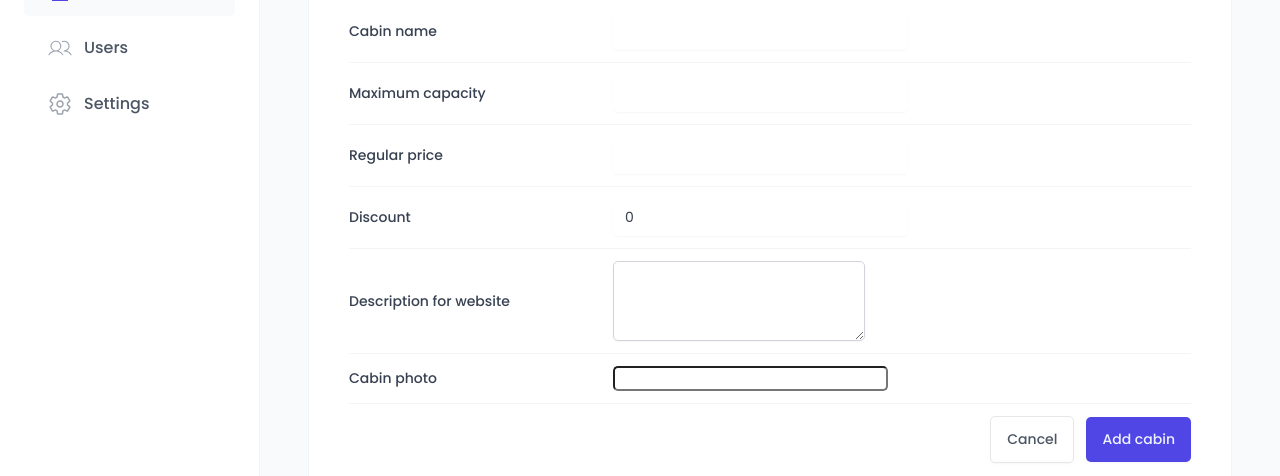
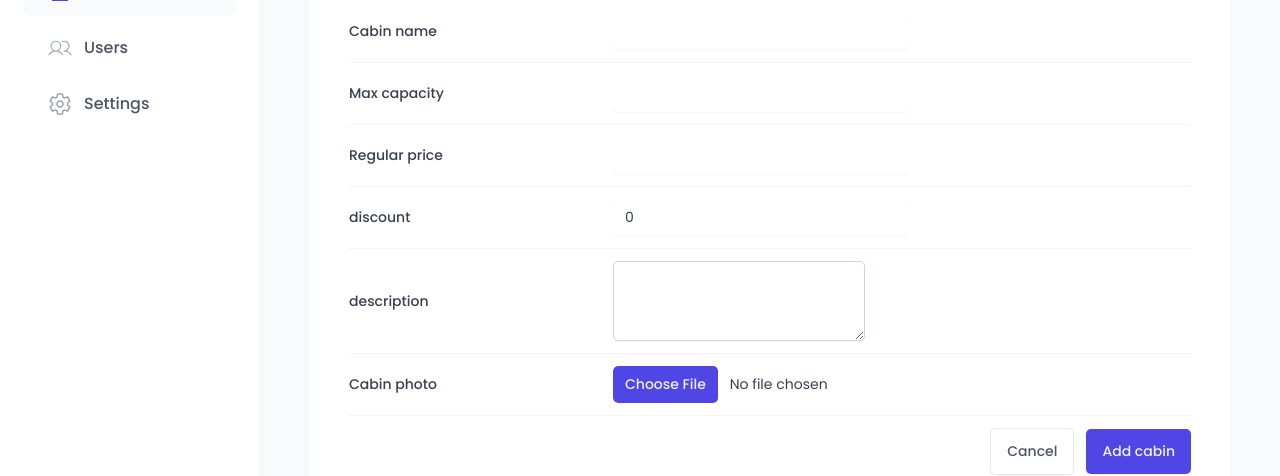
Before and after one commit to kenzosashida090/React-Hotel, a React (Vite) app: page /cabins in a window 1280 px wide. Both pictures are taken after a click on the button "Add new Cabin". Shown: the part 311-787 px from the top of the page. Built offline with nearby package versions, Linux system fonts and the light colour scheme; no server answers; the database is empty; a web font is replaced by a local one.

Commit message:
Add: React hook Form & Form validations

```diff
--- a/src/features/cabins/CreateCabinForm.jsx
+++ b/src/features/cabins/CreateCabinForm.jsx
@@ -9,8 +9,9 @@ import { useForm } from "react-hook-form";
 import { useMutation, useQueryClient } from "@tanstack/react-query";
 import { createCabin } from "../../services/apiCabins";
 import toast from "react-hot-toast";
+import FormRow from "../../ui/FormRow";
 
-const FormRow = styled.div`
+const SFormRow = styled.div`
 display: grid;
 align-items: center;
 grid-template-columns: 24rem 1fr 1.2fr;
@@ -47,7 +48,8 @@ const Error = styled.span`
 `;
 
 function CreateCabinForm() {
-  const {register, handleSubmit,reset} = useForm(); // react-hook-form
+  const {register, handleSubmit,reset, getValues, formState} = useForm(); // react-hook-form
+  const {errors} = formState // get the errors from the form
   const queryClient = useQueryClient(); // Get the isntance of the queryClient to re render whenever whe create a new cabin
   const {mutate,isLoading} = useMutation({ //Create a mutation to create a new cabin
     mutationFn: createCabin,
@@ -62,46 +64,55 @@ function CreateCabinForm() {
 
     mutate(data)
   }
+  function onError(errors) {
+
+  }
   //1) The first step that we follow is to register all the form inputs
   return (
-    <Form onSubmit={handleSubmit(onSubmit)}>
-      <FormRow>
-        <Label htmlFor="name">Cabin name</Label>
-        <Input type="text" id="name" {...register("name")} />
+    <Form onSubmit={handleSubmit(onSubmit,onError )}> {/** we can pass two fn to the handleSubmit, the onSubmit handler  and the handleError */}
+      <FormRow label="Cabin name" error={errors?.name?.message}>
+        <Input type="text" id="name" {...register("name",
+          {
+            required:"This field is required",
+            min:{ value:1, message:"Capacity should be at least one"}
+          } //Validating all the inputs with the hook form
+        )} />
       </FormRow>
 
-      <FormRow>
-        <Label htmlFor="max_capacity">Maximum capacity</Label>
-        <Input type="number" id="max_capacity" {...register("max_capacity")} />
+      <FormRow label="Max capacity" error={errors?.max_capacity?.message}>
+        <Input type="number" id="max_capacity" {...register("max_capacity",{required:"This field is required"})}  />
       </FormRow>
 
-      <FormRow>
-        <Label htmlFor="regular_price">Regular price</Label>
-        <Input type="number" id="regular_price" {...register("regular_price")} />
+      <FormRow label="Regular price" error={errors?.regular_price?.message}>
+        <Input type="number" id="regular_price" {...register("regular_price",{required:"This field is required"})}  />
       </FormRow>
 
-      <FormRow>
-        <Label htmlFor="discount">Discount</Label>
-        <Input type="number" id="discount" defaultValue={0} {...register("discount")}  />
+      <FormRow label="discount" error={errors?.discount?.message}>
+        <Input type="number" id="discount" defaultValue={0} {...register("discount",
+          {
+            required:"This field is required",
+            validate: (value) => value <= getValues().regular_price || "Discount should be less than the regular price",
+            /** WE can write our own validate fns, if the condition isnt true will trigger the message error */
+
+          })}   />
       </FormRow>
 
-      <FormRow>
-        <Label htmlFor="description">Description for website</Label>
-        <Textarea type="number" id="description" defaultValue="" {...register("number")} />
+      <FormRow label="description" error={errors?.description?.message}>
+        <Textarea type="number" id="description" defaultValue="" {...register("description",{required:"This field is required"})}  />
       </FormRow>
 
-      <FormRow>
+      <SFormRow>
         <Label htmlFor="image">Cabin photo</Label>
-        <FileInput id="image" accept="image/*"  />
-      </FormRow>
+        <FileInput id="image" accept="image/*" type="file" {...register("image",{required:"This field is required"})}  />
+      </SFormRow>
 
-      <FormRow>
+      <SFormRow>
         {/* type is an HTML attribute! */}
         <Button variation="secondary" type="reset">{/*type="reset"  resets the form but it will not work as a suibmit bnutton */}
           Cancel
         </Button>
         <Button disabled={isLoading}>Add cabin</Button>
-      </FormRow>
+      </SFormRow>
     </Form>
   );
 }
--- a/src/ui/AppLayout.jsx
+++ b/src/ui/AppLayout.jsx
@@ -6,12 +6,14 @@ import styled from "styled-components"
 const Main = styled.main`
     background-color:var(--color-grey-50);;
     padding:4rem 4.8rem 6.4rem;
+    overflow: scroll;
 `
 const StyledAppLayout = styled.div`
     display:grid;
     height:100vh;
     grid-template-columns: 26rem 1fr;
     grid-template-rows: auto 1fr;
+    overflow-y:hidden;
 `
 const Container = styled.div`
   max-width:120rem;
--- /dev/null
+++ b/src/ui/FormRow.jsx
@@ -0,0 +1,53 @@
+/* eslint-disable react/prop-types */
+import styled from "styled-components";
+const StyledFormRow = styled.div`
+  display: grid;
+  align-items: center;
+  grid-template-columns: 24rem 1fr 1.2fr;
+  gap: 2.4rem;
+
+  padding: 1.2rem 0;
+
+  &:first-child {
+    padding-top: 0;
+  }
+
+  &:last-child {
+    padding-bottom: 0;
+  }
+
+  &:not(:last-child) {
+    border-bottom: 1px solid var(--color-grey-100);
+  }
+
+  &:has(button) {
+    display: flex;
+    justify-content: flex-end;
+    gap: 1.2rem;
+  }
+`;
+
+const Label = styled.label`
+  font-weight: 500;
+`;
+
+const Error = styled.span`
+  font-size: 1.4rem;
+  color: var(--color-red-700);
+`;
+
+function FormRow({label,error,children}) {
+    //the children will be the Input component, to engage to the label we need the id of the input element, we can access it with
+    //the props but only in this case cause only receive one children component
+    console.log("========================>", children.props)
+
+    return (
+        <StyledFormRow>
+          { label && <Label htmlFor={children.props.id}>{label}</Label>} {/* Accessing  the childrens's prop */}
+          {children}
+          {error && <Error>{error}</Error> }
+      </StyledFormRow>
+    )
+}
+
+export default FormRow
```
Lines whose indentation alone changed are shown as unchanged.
┄┄┄┄┄┄
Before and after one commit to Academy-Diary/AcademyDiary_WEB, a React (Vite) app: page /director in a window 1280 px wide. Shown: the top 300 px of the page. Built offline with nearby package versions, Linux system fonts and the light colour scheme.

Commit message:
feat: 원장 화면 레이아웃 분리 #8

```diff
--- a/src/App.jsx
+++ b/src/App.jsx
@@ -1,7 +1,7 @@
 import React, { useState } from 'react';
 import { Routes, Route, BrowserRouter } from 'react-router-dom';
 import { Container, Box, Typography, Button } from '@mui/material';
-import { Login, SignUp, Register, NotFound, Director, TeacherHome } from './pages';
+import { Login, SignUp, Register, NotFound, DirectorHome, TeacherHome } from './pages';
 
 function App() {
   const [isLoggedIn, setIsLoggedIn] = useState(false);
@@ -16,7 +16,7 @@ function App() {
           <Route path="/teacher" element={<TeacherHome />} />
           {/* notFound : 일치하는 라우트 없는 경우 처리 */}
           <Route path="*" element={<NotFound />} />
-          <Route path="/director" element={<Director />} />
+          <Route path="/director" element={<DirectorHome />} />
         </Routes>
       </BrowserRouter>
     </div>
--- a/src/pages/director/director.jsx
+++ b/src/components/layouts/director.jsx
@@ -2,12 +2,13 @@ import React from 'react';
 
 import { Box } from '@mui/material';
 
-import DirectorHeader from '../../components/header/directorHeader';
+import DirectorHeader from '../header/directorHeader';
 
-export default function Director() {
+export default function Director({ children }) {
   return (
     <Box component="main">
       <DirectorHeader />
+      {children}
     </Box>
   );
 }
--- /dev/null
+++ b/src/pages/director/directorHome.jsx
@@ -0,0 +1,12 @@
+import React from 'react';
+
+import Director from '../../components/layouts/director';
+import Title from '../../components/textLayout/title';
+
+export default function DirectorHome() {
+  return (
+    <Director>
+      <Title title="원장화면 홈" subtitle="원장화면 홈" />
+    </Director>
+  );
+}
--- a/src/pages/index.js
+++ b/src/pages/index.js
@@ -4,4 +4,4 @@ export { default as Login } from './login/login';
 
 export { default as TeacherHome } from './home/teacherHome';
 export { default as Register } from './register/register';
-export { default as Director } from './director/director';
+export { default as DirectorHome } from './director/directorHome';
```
┄┄┄┄┄┄
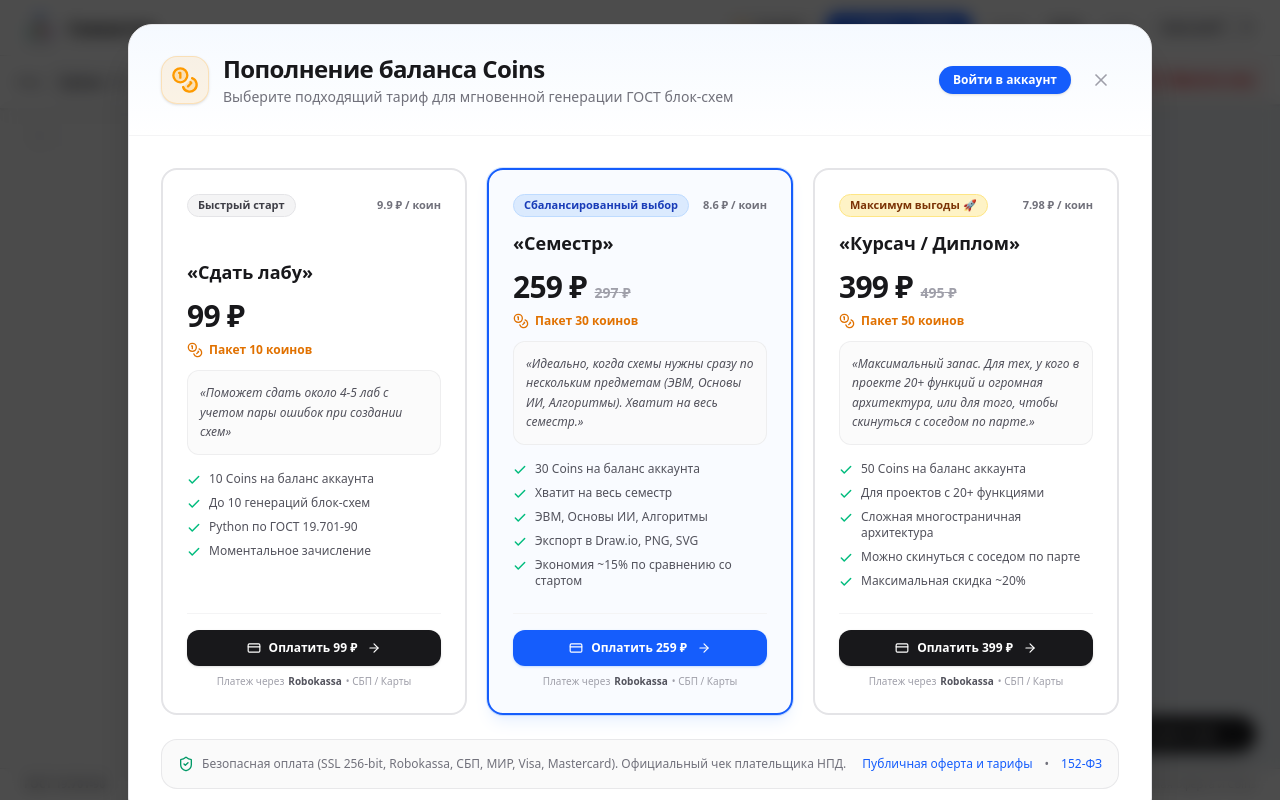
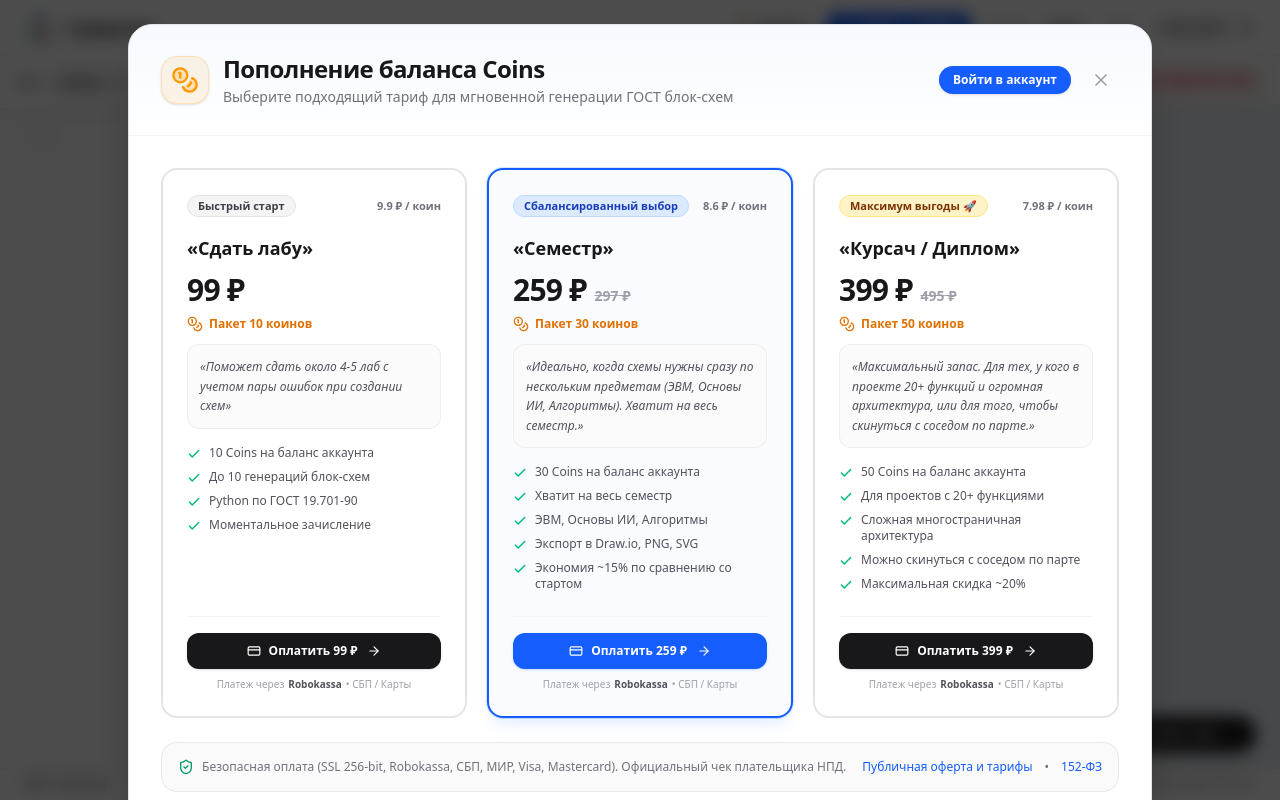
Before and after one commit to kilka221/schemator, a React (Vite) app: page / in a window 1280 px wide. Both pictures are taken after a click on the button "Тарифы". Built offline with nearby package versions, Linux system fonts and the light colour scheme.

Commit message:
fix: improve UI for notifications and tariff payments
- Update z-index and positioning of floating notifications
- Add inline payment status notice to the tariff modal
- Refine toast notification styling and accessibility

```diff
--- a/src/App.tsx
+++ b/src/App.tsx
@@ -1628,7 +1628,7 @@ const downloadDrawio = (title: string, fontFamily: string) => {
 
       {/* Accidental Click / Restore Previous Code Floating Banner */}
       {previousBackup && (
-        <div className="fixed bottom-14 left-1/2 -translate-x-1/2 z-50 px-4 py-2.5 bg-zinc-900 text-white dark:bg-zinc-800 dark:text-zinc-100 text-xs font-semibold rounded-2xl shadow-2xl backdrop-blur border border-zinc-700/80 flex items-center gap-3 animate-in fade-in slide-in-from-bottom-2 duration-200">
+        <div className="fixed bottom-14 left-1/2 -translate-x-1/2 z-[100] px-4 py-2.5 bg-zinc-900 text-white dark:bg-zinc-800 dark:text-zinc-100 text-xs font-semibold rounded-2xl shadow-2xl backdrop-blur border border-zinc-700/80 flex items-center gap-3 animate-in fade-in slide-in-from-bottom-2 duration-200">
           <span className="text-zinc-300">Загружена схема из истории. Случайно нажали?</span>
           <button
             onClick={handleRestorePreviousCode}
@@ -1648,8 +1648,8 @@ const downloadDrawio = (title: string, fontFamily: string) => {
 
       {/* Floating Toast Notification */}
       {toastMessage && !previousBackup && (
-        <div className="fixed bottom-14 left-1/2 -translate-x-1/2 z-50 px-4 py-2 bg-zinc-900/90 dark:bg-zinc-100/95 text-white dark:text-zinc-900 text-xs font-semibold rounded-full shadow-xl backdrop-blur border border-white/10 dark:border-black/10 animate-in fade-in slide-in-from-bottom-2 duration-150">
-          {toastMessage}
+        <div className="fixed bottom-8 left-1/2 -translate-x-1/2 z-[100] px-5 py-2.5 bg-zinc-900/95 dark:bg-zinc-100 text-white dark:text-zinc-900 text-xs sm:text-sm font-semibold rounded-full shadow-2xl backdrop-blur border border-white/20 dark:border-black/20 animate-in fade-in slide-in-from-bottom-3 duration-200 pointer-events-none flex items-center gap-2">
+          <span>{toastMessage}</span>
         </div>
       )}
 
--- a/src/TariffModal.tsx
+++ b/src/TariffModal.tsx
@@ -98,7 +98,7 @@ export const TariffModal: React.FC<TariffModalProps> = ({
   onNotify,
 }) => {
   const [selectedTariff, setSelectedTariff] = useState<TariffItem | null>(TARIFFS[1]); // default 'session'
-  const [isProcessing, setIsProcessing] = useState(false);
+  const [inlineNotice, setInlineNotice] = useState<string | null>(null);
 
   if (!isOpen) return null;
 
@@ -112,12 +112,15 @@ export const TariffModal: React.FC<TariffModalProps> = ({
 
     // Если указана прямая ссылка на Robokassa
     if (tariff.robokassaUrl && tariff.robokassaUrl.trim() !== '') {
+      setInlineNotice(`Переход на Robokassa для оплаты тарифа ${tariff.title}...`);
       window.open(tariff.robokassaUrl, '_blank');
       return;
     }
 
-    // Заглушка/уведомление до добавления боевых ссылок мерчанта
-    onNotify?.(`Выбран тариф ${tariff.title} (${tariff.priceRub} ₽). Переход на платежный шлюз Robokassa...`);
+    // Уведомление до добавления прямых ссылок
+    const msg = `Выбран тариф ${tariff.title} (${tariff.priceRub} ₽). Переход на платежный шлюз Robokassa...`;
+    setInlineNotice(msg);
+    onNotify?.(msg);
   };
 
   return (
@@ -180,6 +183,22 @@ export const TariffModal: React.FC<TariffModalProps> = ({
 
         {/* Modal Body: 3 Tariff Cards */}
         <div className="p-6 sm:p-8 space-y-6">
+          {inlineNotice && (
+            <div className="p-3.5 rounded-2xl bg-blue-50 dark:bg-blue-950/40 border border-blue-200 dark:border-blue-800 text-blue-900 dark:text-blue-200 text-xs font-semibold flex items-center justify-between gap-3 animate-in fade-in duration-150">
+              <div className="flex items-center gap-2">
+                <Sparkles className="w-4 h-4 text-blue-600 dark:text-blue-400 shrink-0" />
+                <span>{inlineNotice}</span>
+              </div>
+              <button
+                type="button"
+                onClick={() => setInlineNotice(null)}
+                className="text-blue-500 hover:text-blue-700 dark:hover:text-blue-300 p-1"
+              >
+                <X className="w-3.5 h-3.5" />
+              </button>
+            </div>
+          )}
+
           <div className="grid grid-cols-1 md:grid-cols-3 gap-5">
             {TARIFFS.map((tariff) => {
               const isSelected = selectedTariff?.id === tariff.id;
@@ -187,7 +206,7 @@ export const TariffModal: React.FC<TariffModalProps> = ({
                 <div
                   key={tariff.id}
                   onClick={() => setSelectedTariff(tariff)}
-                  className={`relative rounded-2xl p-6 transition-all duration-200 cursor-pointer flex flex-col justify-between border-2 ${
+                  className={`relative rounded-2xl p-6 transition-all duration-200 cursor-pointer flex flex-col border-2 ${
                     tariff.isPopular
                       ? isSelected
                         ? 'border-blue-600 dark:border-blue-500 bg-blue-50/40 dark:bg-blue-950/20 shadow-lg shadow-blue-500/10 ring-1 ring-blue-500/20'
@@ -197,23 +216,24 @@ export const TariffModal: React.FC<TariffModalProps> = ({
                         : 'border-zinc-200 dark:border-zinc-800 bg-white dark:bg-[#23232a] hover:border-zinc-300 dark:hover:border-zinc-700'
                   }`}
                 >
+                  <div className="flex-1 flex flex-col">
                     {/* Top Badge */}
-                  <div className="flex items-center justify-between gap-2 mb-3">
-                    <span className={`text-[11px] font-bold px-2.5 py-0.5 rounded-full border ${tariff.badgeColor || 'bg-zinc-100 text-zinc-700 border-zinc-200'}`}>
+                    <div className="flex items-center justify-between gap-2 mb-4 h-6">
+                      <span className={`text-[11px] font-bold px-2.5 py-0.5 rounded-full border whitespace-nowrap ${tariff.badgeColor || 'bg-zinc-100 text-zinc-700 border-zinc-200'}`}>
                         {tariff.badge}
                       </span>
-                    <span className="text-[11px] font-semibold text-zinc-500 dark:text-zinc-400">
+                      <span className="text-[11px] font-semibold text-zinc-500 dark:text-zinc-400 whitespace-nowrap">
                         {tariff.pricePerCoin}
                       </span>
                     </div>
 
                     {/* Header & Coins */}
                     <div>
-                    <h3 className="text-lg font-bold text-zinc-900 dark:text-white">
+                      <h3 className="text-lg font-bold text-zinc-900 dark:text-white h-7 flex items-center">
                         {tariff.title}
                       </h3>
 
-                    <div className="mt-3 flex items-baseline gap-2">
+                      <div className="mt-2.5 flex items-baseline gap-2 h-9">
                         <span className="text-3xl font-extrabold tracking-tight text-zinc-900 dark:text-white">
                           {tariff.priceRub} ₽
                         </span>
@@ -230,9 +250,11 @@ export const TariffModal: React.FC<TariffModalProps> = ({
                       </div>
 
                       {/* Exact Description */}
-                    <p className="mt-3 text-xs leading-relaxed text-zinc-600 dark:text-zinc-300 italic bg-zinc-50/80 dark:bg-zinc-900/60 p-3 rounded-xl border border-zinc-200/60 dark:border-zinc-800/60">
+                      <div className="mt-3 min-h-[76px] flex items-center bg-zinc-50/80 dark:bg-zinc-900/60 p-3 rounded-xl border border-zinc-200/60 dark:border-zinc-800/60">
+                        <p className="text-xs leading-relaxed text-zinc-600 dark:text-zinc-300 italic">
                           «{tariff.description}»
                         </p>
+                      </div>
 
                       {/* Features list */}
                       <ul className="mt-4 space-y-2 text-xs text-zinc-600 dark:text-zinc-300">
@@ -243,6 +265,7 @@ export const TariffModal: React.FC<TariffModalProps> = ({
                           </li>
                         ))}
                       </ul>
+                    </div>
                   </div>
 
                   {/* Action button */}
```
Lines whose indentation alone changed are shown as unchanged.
┄┄┄┄┄┄
- _TASK INSTRUCTIONS_: Search the records for the word "main" and return every line that holds it.

- _ANSWER SPACE_:
 const Main = styled.main`
     <Box component="main">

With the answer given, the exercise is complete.